START Data for review
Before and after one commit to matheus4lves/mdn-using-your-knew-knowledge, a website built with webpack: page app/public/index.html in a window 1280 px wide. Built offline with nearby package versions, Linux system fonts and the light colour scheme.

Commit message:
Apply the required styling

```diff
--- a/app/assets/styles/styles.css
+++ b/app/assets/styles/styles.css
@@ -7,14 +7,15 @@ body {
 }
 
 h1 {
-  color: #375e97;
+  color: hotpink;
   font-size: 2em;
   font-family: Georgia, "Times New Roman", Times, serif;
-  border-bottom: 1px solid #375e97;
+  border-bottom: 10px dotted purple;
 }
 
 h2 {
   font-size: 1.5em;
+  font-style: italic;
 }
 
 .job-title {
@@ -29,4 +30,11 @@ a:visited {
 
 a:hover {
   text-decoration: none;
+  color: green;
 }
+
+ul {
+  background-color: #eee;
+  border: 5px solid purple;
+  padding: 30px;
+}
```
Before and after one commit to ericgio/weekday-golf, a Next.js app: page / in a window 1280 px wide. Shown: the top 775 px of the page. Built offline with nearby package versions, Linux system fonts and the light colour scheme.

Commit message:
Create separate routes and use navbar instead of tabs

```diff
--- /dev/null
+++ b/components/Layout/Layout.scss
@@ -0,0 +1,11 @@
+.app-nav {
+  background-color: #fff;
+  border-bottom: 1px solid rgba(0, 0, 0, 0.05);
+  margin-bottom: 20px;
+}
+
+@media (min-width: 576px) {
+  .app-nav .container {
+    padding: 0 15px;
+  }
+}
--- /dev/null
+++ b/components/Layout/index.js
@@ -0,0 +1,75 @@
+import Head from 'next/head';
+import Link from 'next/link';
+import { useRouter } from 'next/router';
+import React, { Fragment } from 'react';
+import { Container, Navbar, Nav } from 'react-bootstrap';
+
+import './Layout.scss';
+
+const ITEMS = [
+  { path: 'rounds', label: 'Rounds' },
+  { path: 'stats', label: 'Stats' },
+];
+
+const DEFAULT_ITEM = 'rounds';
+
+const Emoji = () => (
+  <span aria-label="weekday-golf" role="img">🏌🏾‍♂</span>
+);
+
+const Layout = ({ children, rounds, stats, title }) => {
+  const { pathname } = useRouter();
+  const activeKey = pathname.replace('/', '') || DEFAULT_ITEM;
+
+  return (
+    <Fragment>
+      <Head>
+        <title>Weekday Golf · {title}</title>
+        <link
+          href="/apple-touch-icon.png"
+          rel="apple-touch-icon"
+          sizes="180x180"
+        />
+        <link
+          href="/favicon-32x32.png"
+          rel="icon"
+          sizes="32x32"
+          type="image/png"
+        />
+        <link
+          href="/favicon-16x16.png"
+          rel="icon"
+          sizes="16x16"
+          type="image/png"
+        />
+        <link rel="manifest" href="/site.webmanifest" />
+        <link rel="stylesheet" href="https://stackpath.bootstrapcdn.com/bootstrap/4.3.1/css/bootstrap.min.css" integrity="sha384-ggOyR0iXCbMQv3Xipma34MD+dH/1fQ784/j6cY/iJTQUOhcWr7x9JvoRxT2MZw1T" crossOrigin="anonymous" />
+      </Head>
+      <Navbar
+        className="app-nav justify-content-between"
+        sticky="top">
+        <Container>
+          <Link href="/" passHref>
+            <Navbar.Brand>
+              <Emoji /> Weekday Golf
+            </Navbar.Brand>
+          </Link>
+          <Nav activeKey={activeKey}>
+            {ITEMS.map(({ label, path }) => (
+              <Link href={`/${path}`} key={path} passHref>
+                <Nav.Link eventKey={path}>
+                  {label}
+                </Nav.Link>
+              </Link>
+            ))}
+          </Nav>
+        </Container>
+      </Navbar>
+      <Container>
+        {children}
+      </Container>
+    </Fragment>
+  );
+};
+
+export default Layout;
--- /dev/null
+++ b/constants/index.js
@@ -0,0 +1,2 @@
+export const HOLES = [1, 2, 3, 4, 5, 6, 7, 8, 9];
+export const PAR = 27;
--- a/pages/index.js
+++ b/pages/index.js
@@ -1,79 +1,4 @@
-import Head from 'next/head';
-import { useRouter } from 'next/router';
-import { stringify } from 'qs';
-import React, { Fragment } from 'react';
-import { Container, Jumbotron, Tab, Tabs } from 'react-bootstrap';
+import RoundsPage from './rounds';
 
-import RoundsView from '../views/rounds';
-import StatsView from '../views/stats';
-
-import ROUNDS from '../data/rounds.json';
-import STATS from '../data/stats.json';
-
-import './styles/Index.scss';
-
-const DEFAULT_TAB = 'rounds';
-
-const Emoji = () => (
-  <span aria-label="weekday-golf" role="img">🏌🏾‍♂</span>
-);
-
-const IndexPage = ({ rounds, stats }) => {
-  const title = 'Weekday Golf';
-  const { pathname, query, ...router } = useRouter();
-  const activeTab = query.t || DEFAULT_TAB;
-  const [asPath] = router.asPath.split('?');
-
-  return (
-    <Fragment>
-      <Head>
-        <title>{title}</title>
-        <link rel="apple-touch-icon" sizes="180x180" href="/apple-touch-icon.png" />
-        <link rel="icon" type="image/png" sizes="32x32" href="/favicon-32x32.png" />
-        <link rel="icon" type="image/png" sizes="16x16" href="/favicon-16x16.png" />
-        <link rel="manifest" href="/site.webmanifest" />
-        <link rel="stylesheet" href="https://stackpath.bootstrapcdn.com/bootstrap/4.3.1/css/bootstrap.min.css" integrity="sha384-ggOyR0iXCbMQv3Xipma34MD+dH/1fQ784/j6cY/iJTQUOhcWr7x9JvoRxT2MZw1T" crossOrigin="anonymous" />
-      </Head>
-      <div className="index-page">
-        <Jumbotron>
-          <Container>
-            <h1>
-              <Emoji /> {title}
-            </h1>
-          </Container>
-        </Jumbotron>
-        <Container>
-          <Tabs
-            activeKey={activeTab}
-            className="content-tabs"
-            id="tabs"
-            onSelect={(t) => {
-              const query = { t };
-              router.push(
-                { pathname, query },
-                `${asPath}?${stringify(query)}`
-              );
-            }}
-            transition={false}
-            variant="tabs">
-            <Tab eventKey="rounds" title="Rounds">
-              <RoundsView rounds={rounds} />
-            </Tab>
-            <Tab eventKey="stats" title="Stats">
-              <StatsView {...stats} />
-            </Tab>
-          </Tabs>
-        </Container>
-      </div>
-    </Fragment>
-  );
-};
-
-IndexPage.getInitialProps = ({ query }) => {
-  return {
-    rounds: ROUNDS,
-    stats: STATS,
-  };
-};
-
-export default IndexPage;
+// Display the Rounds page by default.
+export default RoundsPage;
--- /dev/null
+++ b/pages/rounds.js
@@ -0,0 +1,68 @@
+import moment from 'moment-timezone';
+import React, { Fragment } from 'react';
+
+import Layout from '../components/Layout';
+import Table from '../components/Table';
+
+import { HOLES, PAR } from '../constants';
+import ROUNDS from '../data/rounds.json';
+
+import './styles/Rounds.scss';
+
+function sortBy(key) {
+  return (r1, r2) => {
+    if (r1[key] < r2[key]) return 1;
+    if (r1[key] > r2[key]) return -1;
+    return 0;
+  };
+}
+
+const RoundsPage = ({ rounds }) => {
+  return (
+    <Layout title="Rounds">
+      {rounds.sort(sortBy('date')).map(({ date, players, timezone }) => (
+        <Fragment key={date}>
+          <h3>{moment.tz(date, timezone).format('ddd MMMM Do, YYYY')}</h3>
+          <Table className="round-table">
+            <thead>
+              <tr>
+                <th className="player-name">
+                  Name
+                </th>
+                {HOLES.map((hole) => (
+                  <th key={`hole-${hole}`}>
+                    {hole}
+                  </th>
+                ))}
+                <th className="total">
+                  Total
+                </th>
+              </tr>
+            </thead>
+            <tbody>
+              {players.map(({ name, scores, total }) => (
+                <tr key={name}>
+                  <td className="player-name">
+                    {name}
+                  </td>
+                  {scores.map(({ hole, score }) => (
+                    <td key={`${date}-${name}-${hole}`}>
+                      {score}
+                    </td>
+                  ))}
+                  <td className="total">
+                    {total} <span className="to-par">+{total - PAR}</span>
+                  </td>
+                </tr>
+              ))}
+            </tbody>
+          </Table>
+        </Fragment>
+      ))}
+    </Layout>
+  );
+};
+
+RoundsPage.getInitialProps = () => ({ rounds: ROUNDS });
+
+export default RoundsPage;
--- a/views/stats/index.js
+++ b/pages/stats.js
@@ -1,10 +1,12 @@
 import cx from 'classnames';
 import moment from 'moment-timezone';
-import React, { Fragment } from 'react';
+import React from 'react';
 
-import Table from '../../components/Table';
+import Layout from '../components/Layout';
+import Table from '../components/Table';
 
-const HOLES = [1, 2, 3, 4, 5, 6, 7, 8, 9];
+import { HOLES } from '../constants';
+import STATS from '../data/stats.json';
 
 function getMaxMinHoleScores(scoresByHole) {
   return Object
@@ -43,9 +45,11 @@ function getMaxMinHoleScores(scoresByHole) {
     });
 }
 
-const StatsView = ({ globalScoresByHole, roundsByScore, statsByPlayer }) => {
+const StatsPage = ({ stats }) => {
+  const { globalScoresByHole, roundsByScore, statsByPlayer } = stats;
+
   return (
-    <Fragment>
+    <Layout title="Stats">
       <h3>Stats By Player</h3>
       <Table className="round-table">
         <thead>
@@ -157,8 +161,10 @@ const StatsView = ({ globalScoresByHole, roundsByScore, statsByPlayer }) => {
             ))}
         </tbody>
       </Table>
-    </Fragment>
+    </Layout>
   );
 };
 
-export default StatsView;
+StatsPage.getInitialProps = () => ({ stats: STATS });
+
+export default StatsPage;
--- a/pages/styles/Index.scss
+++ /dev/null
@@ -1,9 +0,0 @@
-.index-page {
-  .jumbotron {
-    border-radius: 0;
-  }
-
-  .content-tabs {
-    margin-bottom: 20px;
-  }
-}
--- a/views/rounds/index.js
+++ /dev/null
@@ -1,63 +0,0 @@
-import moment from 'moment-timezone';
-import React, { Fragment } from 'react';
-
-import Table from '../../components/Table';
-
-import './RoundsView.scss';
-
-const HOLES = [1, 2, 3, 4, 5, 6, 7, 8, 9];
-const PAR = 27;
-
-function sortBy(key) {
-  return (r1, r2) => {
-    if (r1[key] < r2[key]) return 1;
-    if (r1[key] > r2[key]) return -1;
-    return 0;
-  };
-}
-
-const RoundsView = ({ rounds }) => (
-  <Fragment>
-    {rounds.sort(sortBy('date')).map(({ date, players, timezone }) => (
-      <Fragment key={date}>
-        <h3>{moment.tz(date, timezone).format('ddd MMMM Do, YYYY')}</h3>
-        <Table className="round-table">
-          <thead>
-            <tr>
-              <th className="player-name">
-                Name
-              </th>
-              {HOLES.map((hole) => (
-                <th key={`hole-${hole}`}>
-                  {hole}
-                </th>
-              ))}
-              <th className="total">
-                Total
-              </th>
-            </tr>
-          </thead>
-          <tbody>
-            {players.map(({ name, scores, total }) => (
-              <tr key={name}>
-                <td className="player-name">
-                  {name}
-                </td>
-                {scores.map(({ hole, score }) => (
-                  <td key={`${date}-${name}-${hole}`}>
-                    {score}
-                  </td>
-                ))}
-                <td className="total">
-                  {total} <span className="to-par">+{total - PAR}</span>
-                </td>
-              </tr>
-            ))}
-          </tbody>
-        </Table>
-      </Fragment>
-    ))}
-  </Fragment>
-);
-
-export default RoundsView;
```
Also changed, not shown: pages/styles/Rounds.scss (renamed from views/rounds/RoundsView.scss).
END Data for review
**Work to be completed**
When a line holds the string "integrity", pull it out of the listing.

**Result of this exercise**
+        <link rel="stylesheet" href="https://stackpath.bootstrapcdn.com/bootstrap/4.3.1/css/bootstrap.min.css" integrity="sha384-ggOyR0iXCbMQv3Xipma34MD+dH/1fQ784/j6cY/iJTQUOhcWr7x9JvoRxT2MZw1T" crossOrigin="anonymous" />
-        <link rel="stylesheet" href="https://stackpath.bootstrapcdn.com/bootstrap/4.3.1/css/bootstrap.min.css" integrity="sha384-ggOyR0iXCbMQv3Xipma34MD+dH/1fQ784/j6cY/iJTQUOhcWr7x9JvoRxT2MZw1T" crossOrigin="anonymous" />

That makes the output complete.